“Not being taught sexual consent as it relates to non straight/cis sex in school therefore not knowing how to navigate through it.” (age 19, queer)

“Sexual consent on hook up apps is very difficult to navigate. Sexually explicit material is often sent without consent from the receiving party.” (age 31, queer)

“As a trans man… it’s difficult (and borderline impossible) to navigate safety without first disclosing that I’m trans.” (age 20, gay)

The researchers provided recommendations moving forward, as well as some key take-aways from the study.

With 66.8% of the surveyed group reporting on or more non-consensual sexual experience, there’s one thing for certain – this is an issue that many in our communities are facing. If you have experienced a non-consensual sexual experience, know that you are not alone. Talking to others in the community can be important. The way we label our experiences matters. Not all GBMSM identity with the labels of sexual assault and rape. Lastly, GBMSM have unique barriers that can make sexual consent more complicated. 
Going forward, we must create more educational programming on sexual consent and relationships among GBMSM in school settings, establish GBMSM cultural sensitivity training programs for frontline responders and mental health professionals, develop more peer support groups dedicated to NSE’s, and increase accessibility of mental health services.

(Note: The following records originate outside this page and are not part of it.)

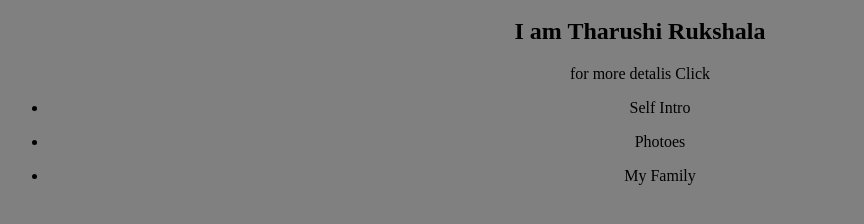
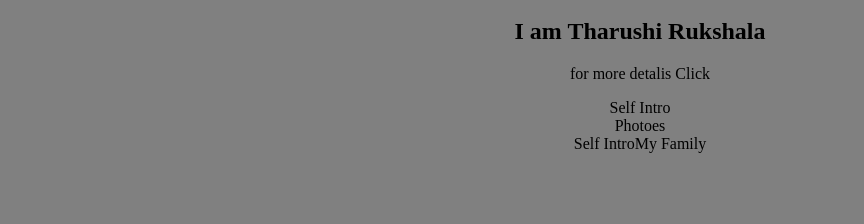
Before and after one commit to TharushiRushala/WebProgrammig1_IndividualProject, a plain HTML site: page index.html in a window 1280 px wide. Shown: the part 48-272 px from the top of the page, without its empty margins (0-864 px from the left). Drawn offline with Linux system fonts and the light colour scheme.

Commit message:
Update index.html

```diff
--- a/index.html
+++ b/index.html
@@ -6,8 +6,9 @@
 		<h1>WELCOME TO MY BLOG</h1>
 	  		<h2>I am Tharushi Rukshala</h2>
 	  			<p>for more detalis Click</p>
-	  				<ul><li>Self Intro</li></ul>
-	  				<ul><li>Photoes</li></ul>
-	  				<ul><li>My Family</li></ul>
+	 				<div>Self Intro</div>
+	  				<div>Photoes</div>
+	  				<div>Self IntroMy Family</div>
+
   </body>
 </html>
```
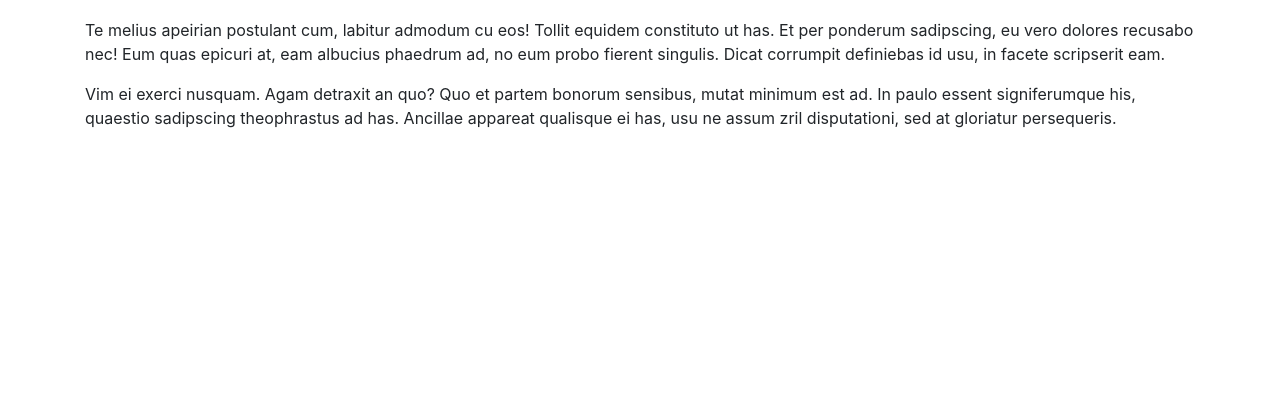
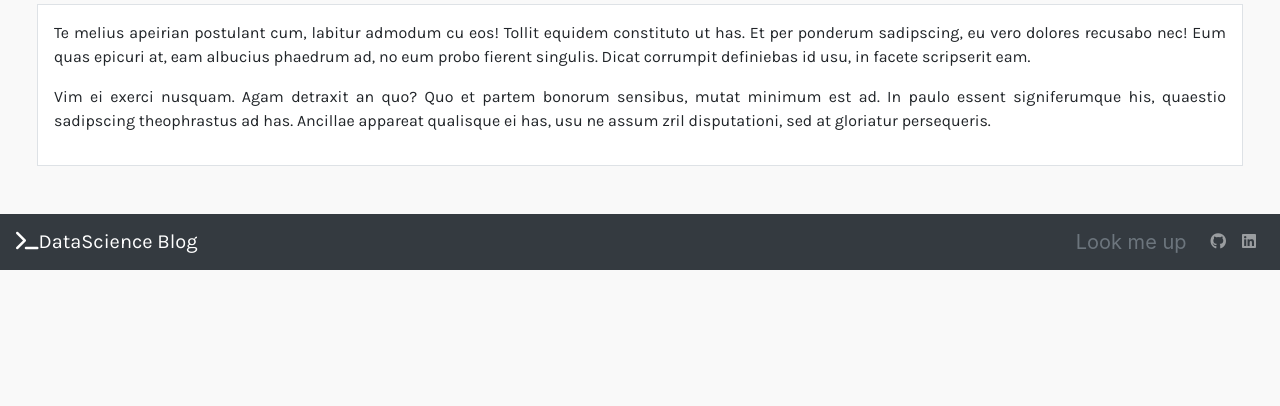
Before and after one commit to rcortezk9/django_project, a Django app: page /post/7/ in a window 1280 px wide. Shown: the part 394-800 px from the top of the page. Run offline with Django 3.2, Linux system fonts and the light colour scheme; data comes from the database, SQL or seed files in the repository; some libraries are stand-ins or nearby versions.

Commit message:
Added footer html Made styling changes

```diff
--- a/blog/static/blog/blog.css
+++ b/blog/static/blog/blog.css
@@ -1,13 +1,12 @@
+
+body{
+    background-color: #f9f9f9;
+}
+
 a,p {
     font-family: 'Karla', sans-serif;
 }
 
-
 h1,h2,h3,h4,h5 {
     font-family: 'Josefin Sans', sans-serif;
 }
-
- .jumbotron h1 {
-
-    font-family: 'Roboto', sans-serif;
-}
--- a/blog/templates/blog/base.html
+++ b/blog/templates/blog/base.html
@@ -9,7 +9,7 @@
     <meta property="og:image" content="https://images.unsplash.com/photo-1527474305487-b87b222841cc?ixlib=rb-1.2.1&auto=format&fit=crop&w=400&q=60" />
     <!-- Bootstrap CSS -->
     <link rel="stylesheet" href="https://stackpath.bootstrapcdn.com/bootstrap/4.3.1/css/bootstrap.min.css" integrity="sha384-ggOyR0iXCbMQv3Xipma34MD+dH/1fQ784/j6cY/iJTQUOhcWr7x9JvoRxT2MZw1T" crossorigin="anonymous">
-    <link rel="stylesheet" type="text/css" href="{% static 'blog/main.css' %}">
+    <link rel="stylesheet" type="text/css" href="{% static 'blog/blog.css' %}">
     <!-- Compiled and minified CSS -->
 {#    <link rel="stylesheet" href="https://cdnjs.cloudflare.com/ajax/libs/materialize/1.0.0/css/materialize.min.css">#}
     <link href="https://fonts.googleapis.com/icon?family=Material+Icons" rel="stylesheet">
@@ -46,6 +46,8 @@
 
     </div>
 
+    {% include 'blog/footer.html' %}
+
     {% include 'blog/js.html' %}
 
   </body>
--- /dev/null
+++ b/blog/templates/blog/footer.html
@@ -0,0 +1,13 @@
+<nav class="navbar navbar-expand-lg navbar-dark bg-dark">
+    <a class="navbar-brand" href="{% url 'blog-home' %}"><i class="fas fa-terminal"></i>DataScience Blog</a>
+    <button class="navbar-toggler" type="button" data-toggle="collapse" data-target="#navbarNav" aria-controls="navbarNav" aria-expanded="false" aria-label="Toggle navigation">
+        <span class="navbar-toggler-icon"></span>
+    </button>
+    <div class="collapse navbar-collapse" id="navbarNav">
+        <ul class="navbar-nav ml-auto">
+          <li class="navbar-brand text-secondary">Look me up</li>
+          <li class="nav-item"><a class="nav-link" href="https://github.com/rcortezk9" target="_blank"><i class="fab fa-github"></i></a></li>
+          <li class="nav-item"><a class="nav-link" href="https://www.linkedin.com/in/rene-cortez/" target="_blank"><i class="fab fa-linkedin"></i></a></li>
+        </ul>
+    </div>
+</nav>
--- a/blog/templates/blog/home.html
+++ b/blog/templates/blog/home.html
@@ -2,7 +2,7 @@
 
 {% block content %}
     <!--Jumbotron-->
-    <div class="jumbotron container-fluid p-3 mb-2 alert alert-secondary text-dark rounded-0">
+    <div class="jumbotron container-fluid p-3 mb-2 alert text-white rounded-0" style="background-color: #5b80b2">
       <h1 class="display-4 mr-3">Data Science!</h1>
       <p class="lead">Data has a better idea.</p>
       <hr class="my-4">
@@ -19,7 +19,7 @@
         <div class="row">
             {% for post in posts %}
             <div class="col-md-4 mb-3">
-                <div class="card border-secondary">
+                <div class="card border-secondary shadow p-3 mb-5 bg-white rounded">
                     <div class="card-body mx-auto">
                         <img class="rounded-circle article-img" src="{{ post.author.profile.image.url }}" class="card-img-top">
                         <div class="card-body">
--- a/blog/templates/blog/navbar.html
+++ b/blog/templates/blog/navbar.html
@@ -16,8 +16,6 @@
                 <li class="nav-item"><a class="nav-link" href="{% url 'login' %}">Login</a></li>
                 <li class="nav-item"><a class="nav-link" href="{% url 'register' %}">Register</a></li>
             {% endif %}
-          <li class="nav-item"><a class="nav-link" href="https://github.com/rcortezk9" target="_blank"><i class="fab fa-github"></i></a></li>
-          <li class="nav-item"><a class="nav-link" href="https://www.linkedin.com/in/rene-cortez/" target="_blank"><i class="fab fa-linkedin"></i></a></li>
         </ul>
     </div>
 </nav>
--- a/blog/templates/blog/post_detail.html
+++ b/blog/templates/blog/post_detail.html
@@ -1,7 +1,7 @@
 {% extends 'blog/base.html' %}
 
 {% block content %}
-    <div class="jumbotron container-fluid p-3 mb-2 alert-primary text-dark border-secondary rounded-0">
+    <div class="jumbotron container-fluid p-3 mb-2 alert text-white rounded-0" style="background-color: #5b80b2">
         <div class="media">
             <div class="media-body">
                 <h1 class="article-title">{{ object.title }}</h1>
@@ -12,19 +12,17 @@
                     </div>
                 {% endif %}
                 <hr class="my-4">
-                <a class="mr-2" href="{% url 'user-posts' object.author.username %}">{{ object.author }}</a>
-                <small class="text-muted">{{ object.date_posted | date:"F d, Y" }}</small>
+                <a class="mr-2 text-white" href="{% url 'user-posts' object.author.username %}">{{ object.author }}</a>
+                <small class="text-white">{{ object.date_posted | date:"F d, Y" }}</small>
             </div>
             <img class="rounded-circle ml-3" src="{{ object.author.profile.image.url }}">
         </div>
     </div>
 
-    <div class="container">
-        <article class="media content-section">
-            <div class="media-body">
-                <p class="article-content text-justify">{{ object.content|linebreaks }}</p>
-            </div>
-        </article>
+    <div class="container mt-2 mb-5">
+        <div class="row mx-md-n5">
+            <div class="p-3 border bg-light bg-white text-justify">{{ object.content|linebreaks }}</div>
+        </div>
     </div>
 
 {% endblock content %}
--- a/blog/templates/blog/user_posts.html
+++ b/blog/templates/blog/user_posts.html
@@ -1,7 +1,7 @@
 {% extends 'blog/base.html' %}
 
 {% block content %}
-    <div class="jumbotron container-fluid p-3 mb-2 alert-primary border-secondary rounded-0">
+    <div class="jumbotron container-fluid p-3 mb-2 alert text-white rounded-0" style="background-color: #5b80b2">
         <h1 class="display-4 mr-3">{{ page_obj.paginator.count }} posted by {{ view.kwargs.username }}</h1>
         <hr class="my-4">
     </div>
@@ -10,12 +10,12 @@
         <div class="row">
         {% for post in posts %}
           <div class="col-md-4 mb-3">
-            <div class="card border-secondary">
+            <div class="card border-secondary shadow p-3 mb-5 bg-white rounded">
               <div class="card-body mx-auto">
                 <img class="rounded-circle article-img" src="{{ post.author.profile.image.url }}" class="card-img-top">
                 <div class="card-body">
                     <h5 class="card-title"><a href="{% url 'post-detail' post.id %}">{{ post.title|truncatewords:5 }}</a></h5>
-                    <p class="card-text">{{ post.content|truncatewords:30 }}</p>
+                    <p class="card-text text-justify">{{ post.content|truncatewords:30 }}</p>
                     <a href="{% url 'post-detail' post.id %}" class="btn btn-primary btn-sm active" role="button" aria-pressed="true">View</a>
                 </div>
                 <div class="card-footer bg-white">
```
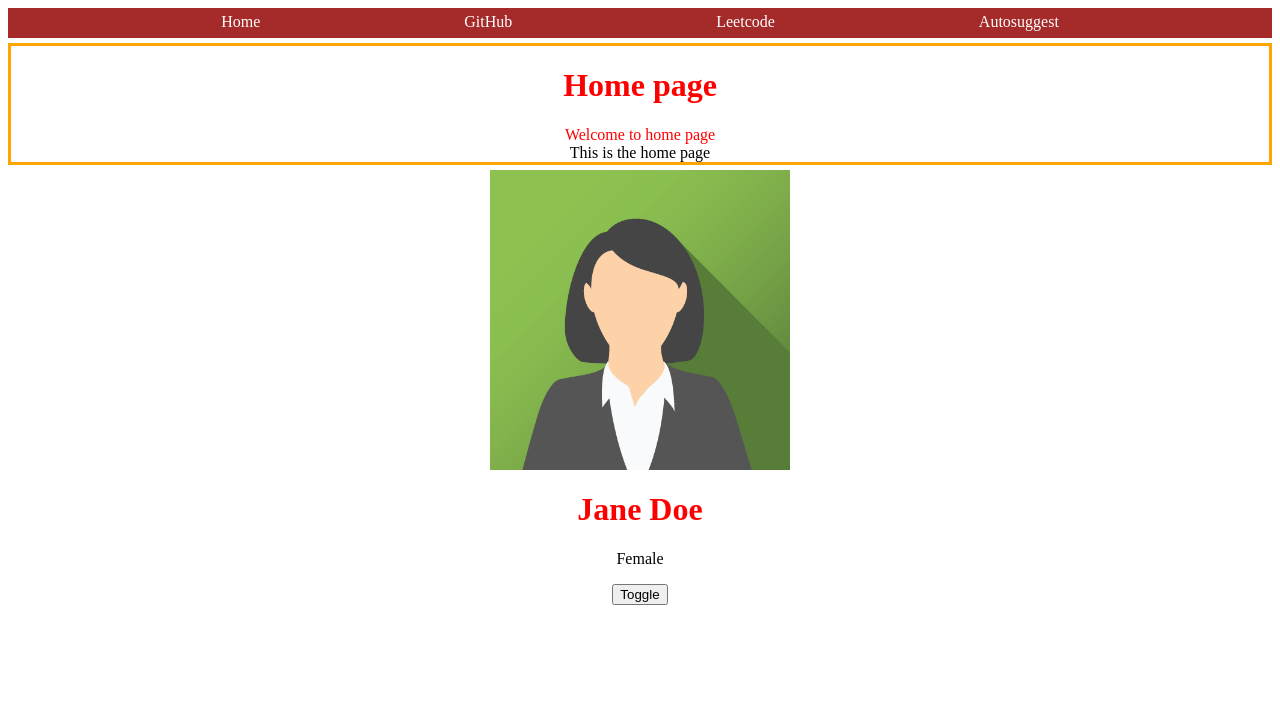
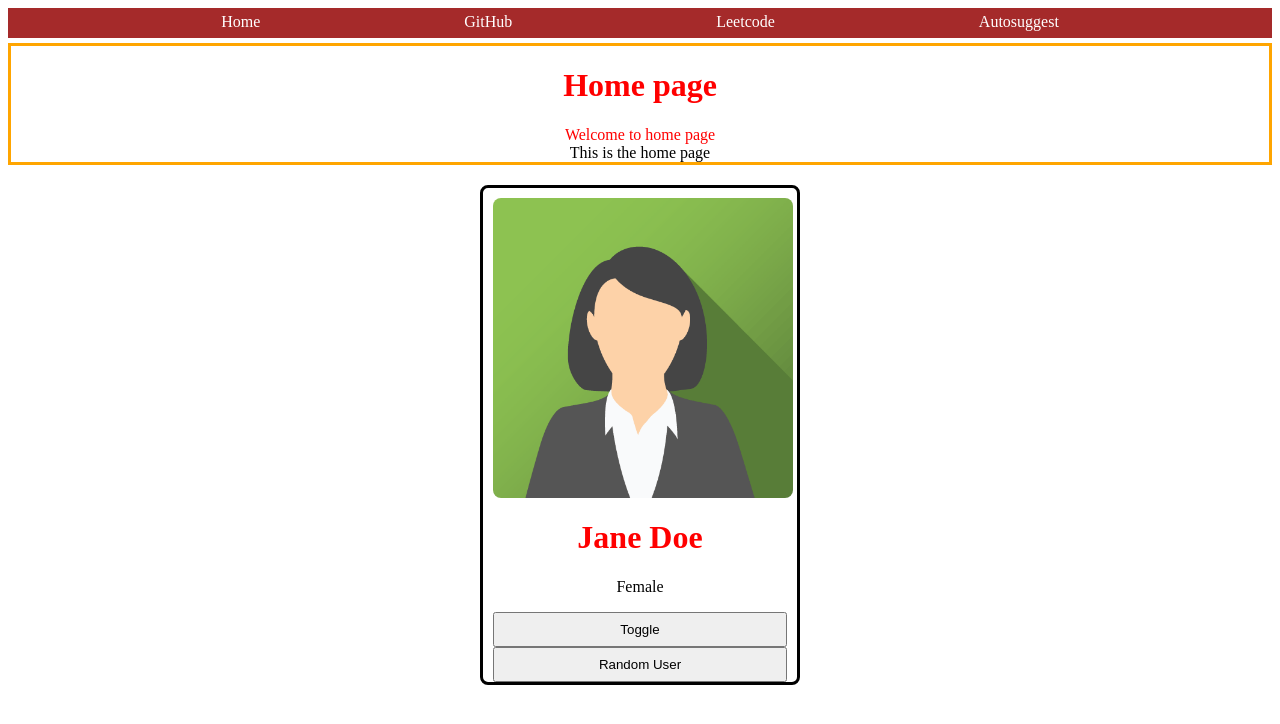
Before and after one commit to varsha135-collab/auto-toggle, a website: page frontend/index.html in a window 1280 px wide. Drawn offline with Linux system fonts and the light colour scheme.

Commit message:
random user commited

```diff
--- a/frontend/index.css
+++ b/frontend/index.css
@@ -23,8 +23,17 @@
 }
 #card{
   align-items: center;
-  margin-top: 5px;
+  margin-top: 20px;
+  border: 3px solid black;
+  width: 320px;
+  height: 500px;
+  margin: 20px auto;
+  border-radius: 8px;
+  text-align: center;
+  padding: 10px;
+  box-sizing: border-box;
 }
+
 
 #card-img{
   width: 300px;
@@ -36,6 +45,8 @@
 img{
   width: 300px;
   height: 300px;
+  border-radius:8px;
+
 }
 
 #action{
@@ -44,3 +55,15 @@
 p1{
     color:red;
 }
+#card-toggle{
+  width: 100%;
+  height: auto;
+  padding: 8px 0;
+  box-sizing: border-box;
+}
+#card-random-user{
+  width: 100%;
+  height: auto;
+  padding: 8px 0;
+  box-sizing: border-box;
+}
--- a/frontend/index.html
+++ b/frontend/index.html
@@ -30,6 +30,7 @@
       <h1 id="card-name"> Jane Doe </h1>
       <p id="card-gender"> Female </p>
       <button onclick="toggle()" id="card-toggle"> Toggle </button>
+      <button onclick="getRandomUser()" id="card-random-user"> Random User </button>
     </div>
     </div>
     <script src="index.js"></script>
--- a/frontend/index.js
+++ b/frontend/index.js
@@ -20,6 +20,32 @@
   document.getElementById("img").src=users[curUserId].image;
   // name
   document.getElementById("card-name").innerText=users[curUserId].name;
+  //gender
+  document.getElementById("card-gender").innerText = users[curUserId].gender;
+}
+function getRandomUser()
+{
+  fetch("https://randomuser.me/api")
+    .then(function (data){
+      return data.json()
+    })
+    .then(function (parsedData){
+      // console.log(parsedData)
+      let gender = parsedData.results[0].gender;
+
+      let first = parsedData.results[0].name.first;
+      let last = parsedData.results[0].name.last;
+      let name = first  + " " + last;
+      let imageUrl = parsedData.results[0].picture.large;
+
+      // gender
+      document.getElementById("card-gender").innerText=gender;
+      // name
+      document.getElementById("card-name").innerText=name
+      // img
+      document.getElementById("img").src=imageUrl
+
+    })
 }
 console.log("Hello from JS");
 alert("Hello from JS");
```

To find out more on the study’s results and methodology, you can find the full report here.